The time-out, the critical last step in the Universal Protocol, can be compromised by inappropriate handoffs, as illustrated by this report:
CRNA was relieved for a break minutes before the time-out. . . . One of the elements of the time-out is [asking,] “Are the antibiotics given?” Two grams of Ancef were ordered, and [the relief CRNA] reported to the entire team that none had been documented and that she did not have any in her Pixis in the room. I went to the Pixis in the core, retrieved the 2 grams, and gave the patient the 2 grams at [8:30 a.m.] and the procedure began. When [the original CRNA] returned from her break, I asked her to reverify the time the Ancef was given, and she reported that she had given the patient 2 grams at [about 8:10 a.m.]. The patient had received a double dose.

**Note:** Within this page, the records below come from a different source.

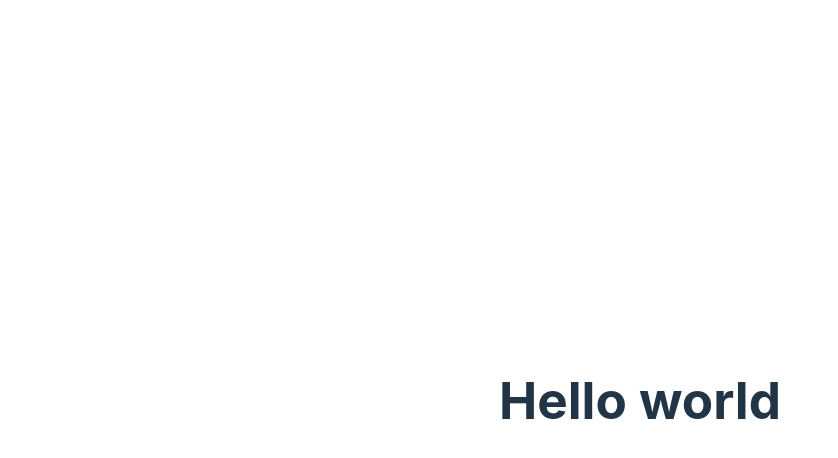
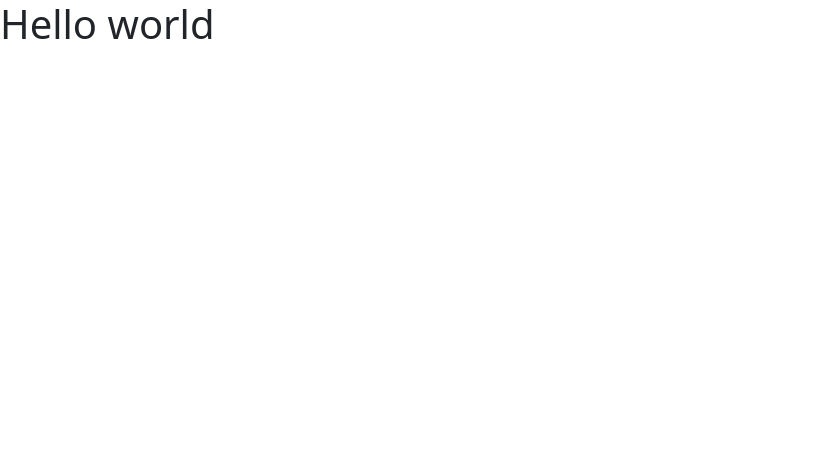
Before and after one commit to SofiaCurreri/vite-boolfolio, a Vue app: page / in a window 1280 px wide. Shown: the top 458 px of the page, without its empty margins (0-838 px from the left). Built offline with nearby package versions, Linux system fonts and the light colour scheme.

Commit message:
first commit

```diff
--- a/src/style.css
+++ /dev/null
@@ -1,89 +0,0 @@
-:root {
-  font-family: Inter, system-ui, Avenir, Helvetica, Arial, sans-serif;
-  line-height: 1.5;
-  font-weight: 400;
-
-  color-scheme: light dark;
-  color: rgba(255, 255, 255, 0.87);
-  background-color: #242424;
-
-  font-synthesis: none;
-  text-rendering: optimizeLegibility;
-  -webkit-font-smoothing: antialiased;
-  -moz-osx-font-smoothing: grayscale;
-  -webkit-text-size-adjust: 100%;
-}
-
-a {
-  font-weight: 500;
-  color: #646cff;
-  text-decoration: inherit;
-}
-a:hover {
-  color: #535bf2;
-}
-
-a {
-  font-weight: 500;
-  color: #646cff;
-  text-decoration: inherit;
-}
-a:hover {
-  color: #535bf2;
-}
-
-body {
-  margin: 0;
-  display: flex;
-  place-items: center;
-  min-width: 320px;
-  min-height: 100vh;
-}
-
-h1 {
-  font-size: 3.2em;
-  line-height: 1.1;
-}
-
-button {
-  border-radius: 8px;
-  border: 1px solid transparent;
-  padding: 0.6em 1.2em;
-  font-size: 1em;
-  font-weight: 500;
-  font-family: inherit;
-  background-color: #1a1a1a;
-  cursor: pointer;
-  transition: border-color 0.25s;
-}
-button:hover {
-  border-color: #646cff;
-}
-button:focus,
-button:focus-visible {
-  outline: 4px auto -webkit-focus-ring-color;
-}
-
-.card {
-  padding: 2em;
-}
-
-#app {
-  max-width: 1280px;
-  margin: 0 auto;
-  padding: 2rem;
-  text-align: center;
-}
-
-@media (prefers-color-scheme: light) {
-  :root {
-    color: #213547;
-    background-color: #ffffff;
-  }
-  a:hover {
-    color: #747bff;
-  }
-  button {
-    background-color: #f9f9f9;
-  }
-}
```
Also changed, not shown: src/main.js (+4 -4 lines).
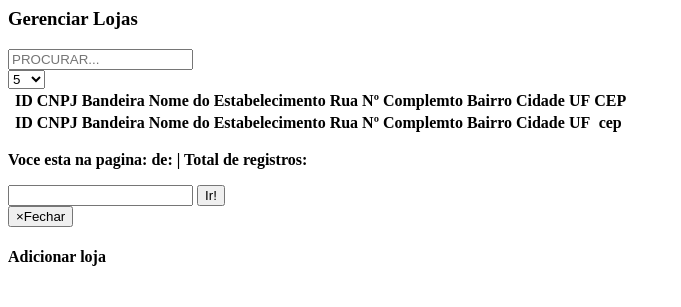
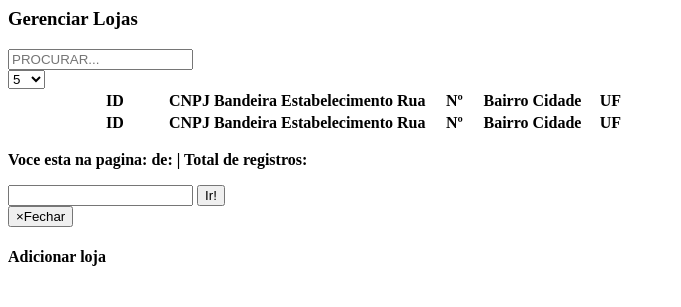
Before and after one commit to devcafe/webCafe, a PHP site: page /webCafe/modulos/mod_operacional/view/ger_lojas.php in a window 1280 px wide. Shown: the top 307 px of the page, without its empty margins (0-681 px from the left). Run offline with PHP 8.4, Linux system fonts and the light colour scheme; the visitor is signed in with stand-in values (Sample User, id 1); data comes from the database, SQL or seed files in the repository; data that the repository does not hold is empty.

Commit message:
Correcoes de layout no modulo operacional

```diff
--- a/modulos/mod_operacional/view/ger_lojas.php
+++ b/modulos/mod_operacional/view/ger_lojas.php
@@ -48,21 +48,21 @@
 	<?php if(accessRules(22) || accessRules(99)){ echo "<input type = 'hidden' value = 'true' name = 'accessDelete'>"; } ?>
 	<?php if(accessRules(23) || accessRules(99)){ echo "<input type = 'hidden' value = 'true' name = 'accessEdit'>"; } ?>
 
-	<div id="gerLojas_tabelWrapperExport">
+	<div id="gerLojas_tabelWrapperExport" class = "table-responsive">
 		<table id = "gerLojas_table" class="table table-striped table-condensed table-hover">
 			<thead>
 				<th class = "width50"></th>
-				<th id = "idLoja"> ID <span class="pull-right glyphicon glyphicon-chevron-down"></span></th>
+				<th id = "idLoja" class = "width100"> ID <span class="pull-right glyphicon glyphicon-chevron-down"></span></th>
 				<th id = "cnpj"> CNPJ <span class="pull-right glyphicon glyphicon-chevron-down"></span></th>
 				<th id = "bandeira"> Bandeira <span class="pull-right glyphicon glyphicon-chevron-down"></span></th>
-				<th id = "nome"> Nome do Estabelecimento <span class="pull-right glyphicon glyphicon-chevron-down"></span></th>
+				<th id = "nome"> Estabelecimento <span class="pull-right glyphicon glyphicon-chevron-down"></span></th>
 				<th id = "rua"> Rua <span class="pull-right glyphicon glyphicon-chevron-down"></span></th>
-				<th id = "numero"> Nº <span class="pull-right glyphicon glyphicon-chevron-down"></span></th>
-				<th id = "complemento"> Complemto <span class="pull-right glyphicon glyphicon-chevron-down"></span></th>
+				<th id = "numero" class = "width50"> Nº <span class="pull-right glyphicon glyphicon-chevron-down"></span></th>
+				<!--<th id = "complemento"> Complemto <span class="pull-right glyphicon glyphicon-chevron-down"></span></th>-->
 				<th id = "bairro"> Bairro <span class="pull-right glyphicon glyphicon-chevron-down"></span></th>
 				<th id = "cidade"> Cidade <span class="pull-right glyphicon glyphicon-chevron-down"></span></th>
-				<th id = "uf"> UF <span class="pull-right glyphicon glyphicon-chevron-down"></span></th>
-				<th id = "cep"> CEP <span class="pull-right glyphicon glyphicon-chevron-down"></span></th>
+				<th id = "uf" class = "width50"> UF <span class="pull-right glyphicon glyphicon-chevron-down"></span></th>
+				<!--<th id = "cep"> CEP <span class="pull-right glyphicon glyphicon-chevron-down"></span></th>-->
 
 				<th class = "width100"></th>
 			</thead>
@@ -76,14 +76,14 @@
 				<th> ID </th>
 				<th> CNPJ </th>
 				<th> Bandeira </th>
-				<th> Nome do Estabelecimento </th>
+				<th> Estabelecimento </th>
 				<th> Rua </th>
 				<th> Nº </th>
-				<th> Complemto </th>
+				<!--<th> Complemento </th>-->
 				<th> Bairro </th>
 				<th> Cidade </th>
 				<th> UF </th>
-				<th> cep </th>
+				<!--<th> cep </th>-->
 				<th class = "width100"></th>
 			</tfoot>
 		</table>
--- a/modulos/mod_operacional/view/resources/css/ger_lojas.css
+++ b/modulos/mod_operacional/view/resources/css/ger_lojas.css
@@ -5,6 +5,13 @@
 
 select[name=bandeira]{
 	border: 0px !important;
+}
+
+.width50{
+	width:50px;
+}
+.width100{
+	width:100px;
 }
 
 .marginLeft20{
@@ -26,3 +33,13 @@ input[type="text"], a[contenteditable=true]{
 	background-position: 456px, 50px;
 
 }
+
+.table {
+  table-layout:fixed;
+}
+
+.table td {
+  white-space: nowrap;
+  overflow: hidden;
+  text-overflow: ellipsis;
+}
--- a/modulos/mod_operacional/view/resources/js/ger_lojas.js
+++ b/modulos/mod_operacional/view/resources/js/ger_lojas.js
@@ -175,11 +175,11 @@ $(function(){
 								"<td>"+data[1][i].nome+"</td>"+
 								"<td>"+data[1][i].rua+"</td>"+
 								"<td>"+data[1][i].numero+"</td>"+
-								"<td>"+data[1][i].complemento+"</td>"+
+								//"<td>"+data[1][i].complemento+"</td>"+
 								"<td>"+data[1][i].bairro+"</td>"+
 								"<td>"+data[1][i].cidade+"</td>"+
 								"<td>"+data[1][i].uf+"</td>"+
-								"<td>"+data[1][i].cep+"</td>"+
+								//"<td>"+data[1][i].cep+"</td>"+
 								"<td class = 'width100'>"+
 									"<button "+disabledDelete+" id = 'del_"+ data[1][i].idLoja +"' name = 'delete' type='button' class='btn btn-danger pull-left'>"+
 									  "<span class='glyphicon glyphicon-trash'></span>"+
--- a/modulos/mod_telefonia/view/resources/css/ger_usuarios.css
+++ b/modulos/mod_telefonia/view/resources/css/ger_usuarios.css
@@ -29,7 +29,6 @@
 .table {
   table-layout:fixed;
 }
-
 .table td {
   white-space: nowrap;
   overflow: hidden;
```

Several reports of identification problems in this past quarter illustrate the continued possibility of wrong-patient surgery despite the occurrence of only nine surgical procedures on the wrong patient since July 2004:Wrong patient registered. Two different patients with the same name in the system, one DOB [in December and the other in October of the same year].Nursing floor printed off and placed wrong H&P on the patient’s chart. Physician discussed incorrect medical issues with the patient, based on the wrong H&P’s information. Anesthesia did the preoperative evaluation based on misinformation. All issues were corrected prior to patient going to OR. Patient was sent from floor to PACU to check in for pre-op procedure. Patient was sent with wrong patient’s chart. Floor unit called and made aware. Patient’s correct chart brought to PACU at that time. While looking through patient’s chart, which was the correct chart, the wrong patient’s H&P was placed on the chart. The wrong antibiotic dose was sent to PACU with patient. Surgeon made aware. Anesthesia staff and OR nursing made aware. All incorrect patient documentation removed from chart, and the antibiotic administered by anesthesia was the correct medication and dose.Patients were identical twins presenting for same procedure, which was insertion of ear tubes. Anesthesia provider brought in second scheduled [twin] patient, thus deviating from OR schedule. Upon completion of the first timeout, it was discovered that the incorrect patient was brought to the room.
ConclusionSurgeons, anesthesiologists, and pain management specialists would all benefit from doing a proper preoperative verification of the site, using both the documents and the patient as sources for verification. Those doing the procedures would also benefit from being fully engaged in the time-out process with all other members of the OR team, who are fully engaged in making sure the patient gets the correct procedure at the correct site.